> [Before-and-after change records]:
******************************
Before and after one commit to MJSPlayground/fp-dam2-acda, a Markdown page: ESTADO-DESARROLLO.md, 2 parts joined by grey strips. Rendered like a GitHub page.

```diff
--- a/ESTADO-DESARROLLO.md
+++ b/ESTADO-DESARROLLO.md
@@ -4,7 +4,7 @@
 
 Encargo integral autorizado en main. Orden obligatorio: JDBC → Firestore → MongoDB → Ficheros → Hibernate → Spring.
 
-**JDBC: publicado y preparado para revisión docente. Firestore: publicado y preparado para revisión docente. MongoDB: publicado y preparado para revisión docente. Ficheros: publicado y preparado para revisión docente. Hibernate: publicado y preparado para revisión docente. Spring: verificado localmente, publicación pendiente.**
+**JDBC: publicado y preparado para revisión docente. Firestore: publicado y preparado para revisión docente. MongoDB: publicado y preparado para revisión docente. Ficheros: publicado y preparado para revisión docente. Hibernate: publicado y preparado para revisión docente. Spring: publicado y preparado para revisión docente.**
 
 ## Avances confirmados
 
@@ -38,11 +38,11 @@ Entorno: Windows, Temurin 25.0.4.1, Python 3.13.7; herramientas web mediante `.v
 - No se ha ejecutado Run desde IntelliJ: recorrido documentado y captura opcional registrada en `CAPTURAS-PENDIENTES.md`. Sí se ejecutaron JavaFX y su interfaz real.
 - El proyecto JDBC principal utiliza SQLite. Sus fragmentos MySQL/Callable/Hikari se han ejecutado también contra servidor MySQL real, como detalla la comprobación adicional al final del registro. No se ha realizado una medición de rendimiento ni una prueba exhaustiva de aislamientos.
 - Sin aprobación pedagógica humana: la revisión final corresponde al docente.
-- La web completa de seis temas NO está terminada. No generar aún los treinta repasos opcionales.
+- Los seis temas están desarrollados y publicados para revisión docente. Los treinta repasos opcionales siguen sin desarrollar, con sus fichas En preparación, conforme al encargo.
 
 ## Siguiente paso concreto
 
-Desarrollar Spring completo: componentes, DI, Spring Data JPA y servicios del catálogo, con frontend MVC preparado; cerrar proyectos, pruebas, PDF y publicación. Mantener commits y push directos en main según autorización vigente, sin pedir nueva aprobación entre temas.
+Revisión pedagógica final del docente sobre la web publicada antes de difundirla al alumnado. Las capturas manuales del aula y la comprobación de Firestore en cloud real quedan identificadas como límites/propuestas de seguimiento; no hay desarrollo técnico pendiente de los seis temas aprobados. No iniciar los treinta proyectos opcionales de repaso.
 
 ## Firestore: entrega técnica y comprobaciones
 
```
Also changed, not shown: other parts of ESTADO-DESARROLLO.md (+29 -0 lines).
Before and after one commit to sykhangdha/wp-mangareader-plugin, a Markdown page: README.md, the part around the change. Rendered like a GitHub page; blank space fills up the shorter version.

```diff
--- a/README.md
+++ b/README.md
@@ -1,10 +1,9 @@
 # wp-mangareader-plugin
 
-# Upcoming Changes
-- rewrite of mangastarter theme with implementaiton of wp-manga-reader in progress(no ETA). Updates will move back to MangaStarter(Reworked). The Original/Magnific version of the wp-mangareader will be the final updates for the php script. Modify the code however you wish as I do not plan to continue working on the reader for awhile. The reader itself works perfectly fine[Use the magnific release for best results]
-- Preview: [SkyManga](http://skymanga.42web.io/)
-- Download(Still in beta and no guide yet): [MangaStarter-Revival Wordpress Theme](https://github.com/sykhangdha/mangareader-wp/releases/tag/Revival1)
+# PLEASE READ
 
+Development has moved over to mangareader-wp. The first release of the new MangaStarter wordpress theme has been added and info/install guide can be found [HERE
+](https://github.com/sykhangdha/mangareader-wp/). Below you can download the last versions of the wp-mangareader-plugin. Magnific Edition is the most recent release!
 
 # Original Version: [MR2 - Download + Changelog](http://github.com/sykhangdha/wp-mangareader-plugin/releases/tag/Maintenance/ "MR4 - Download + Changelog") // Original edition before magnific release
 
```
******************************
Exact copies of all the records are required.

> [Response to this exercise]:
Before and after one commit to MJSPlayground/fp-dam2-acda, a Markdown page: ESTADO-DESARROLLO.md, 2 parts joined by grey strips. Rendered like a GitHub page.

```diff
--- a/ESTADO-DESARROLLO.md
+++ b/ESTADO-DESARROLLO.md
@@ -4,7 +4,7 @@
 
 Encargo integral autorizado en main. Orden obligatorio: JDBC → Firestore → MongoDB → Ficheros → Hibernate → Spring.
 
-**JDBC: publicado y preparado para revisión docente. Firestore: publicado y preparado para revisión docente. MongoDB: publicado y preparado para revisión docente. Ficheros: publicado y preparado para revisión docente. Hibernate: publicado y preparado para revisión docente. Spring: verificado localmente, publicación pendiente.**
+**JDBC: publicado y preparado para revisión docente. Firestore: publicado y preparado para revisión docente. MongoDB: publicado y preparado para revisión docente. Ficheros: publicado y preparado para revisión docente. Hibernate: publicado y preparado para revisión docente. Spring: publicado y preparado para revisión docente.**
 
 ## Avances confirmados
 
@@ -38,11 +38,11 @@ Entorno: Windows, Temurin 25.0.4.1, Python 3.13.7; herramientas web mediante `.v
 - No se ha ejecutado Run desde IntelliJ: recorrido documentado y captura opcional registrada en `CAPTURAS-PENDIENTES.md`. Sí se ejecutaron JavaFX y su interfaz real.
 - El proyecto JDBC principal utiliza SQLite. Sus fragmentos MySQL/Callable/Hikari se han ejecutado también contra servidor MySQL real, como detalla la comprobación adicional al final del registro. No se ha realizado una medición de rendimiento ni una prueba exhaustiva de aislamientos.
 - Sin aprobación pedagógica humana: la revisión final corresponde al docente.
-- La web completa de seis temas NO está terminada. No generar aún los treinta repasos opcionales.
+- Los seis temas están desarrollados y publicados para revisión docente. Los treinta repasos opcionales siguen sin desarrollar, con sus fichas En preparación, conforme al encargo.
 
 ## Siguiente paso concreto
 
-Desarrollar Spring completo: componentes, DI, Spring Data JPA y servicios del catálogo, con frontend MVC preparado; cerrar proyectos, pruebas, PDF y publicación. Mantener commits y push directos en main según autorización vigente, sin pedir nueva aprobación entre temas.
+Revisión pedagógica final del docente sobre la web publicada antes de difundirla al alumnado. Las capturas manuales del aula y la comprobación de Firestore en cloud real quedan identificadas como límites/propuestas de seguimiento; no hay desarrollo técnico pendiente de los seis temas aprobados. No iniciar los treinta proyectos opcionales de repaso.
 
 ## Firestore: entrega técnica y comprobaciones
 
```
Also changed, not shown: other parts of ESTADO-DESARROLLO.md (+29 -0 lines).
Before and after one commit to sykhangdha/wp-mangareader-plugin, a Markdown page: README.md, the part around the change. Rendered like a GitHub page; blank space fills up the shorter version.

```diff
--- a/README.md
+++ b/README.md
@@ -1,10 +1,9 @@
 # wp-mangareader-plugin
 
-# Upcoming Changes
-- rewrite of mangastarter theme with implementaiton of wp-manga-reader in progress(no ETA). Updates will move back to MangaStarter(Reworked). The Original/Magnific version of the wp-mangareader will be the final updates for the php script. Modify the code however you wish as I do not plan to continue working on the reader for awhile. The reader itself works perfectly fine[Use the magnific release for best results]
-- Preview: [SkyManga](http://skymanga.42web.io/)
-- Download(Still in beta and no guide yet): [MangaStarter-Revival Wordpress Theme](https://github.com/sykhangdha/mangareader-wp/releases/tag/Revival1)
+# PLEASE READ
 
+Development has moved over to mangareader-wp. The first release of the new MangaStarter wordpress theme has been added and info/install guide can be found [HERE
+](https://github.com/sykhangdha/mangareader-wp/). Below you can download the last versions of the wp-mangareader-plugin. Magnific Edition is the most recent release!
 
 # Original Version: [MR2 - Download + Changelog](http://github.com/sykhangdha/wp-mangareader-plugin/releases/tag/Maintenance/ "MR4 - Download + Changelog") // Original edition before magnific release
 
```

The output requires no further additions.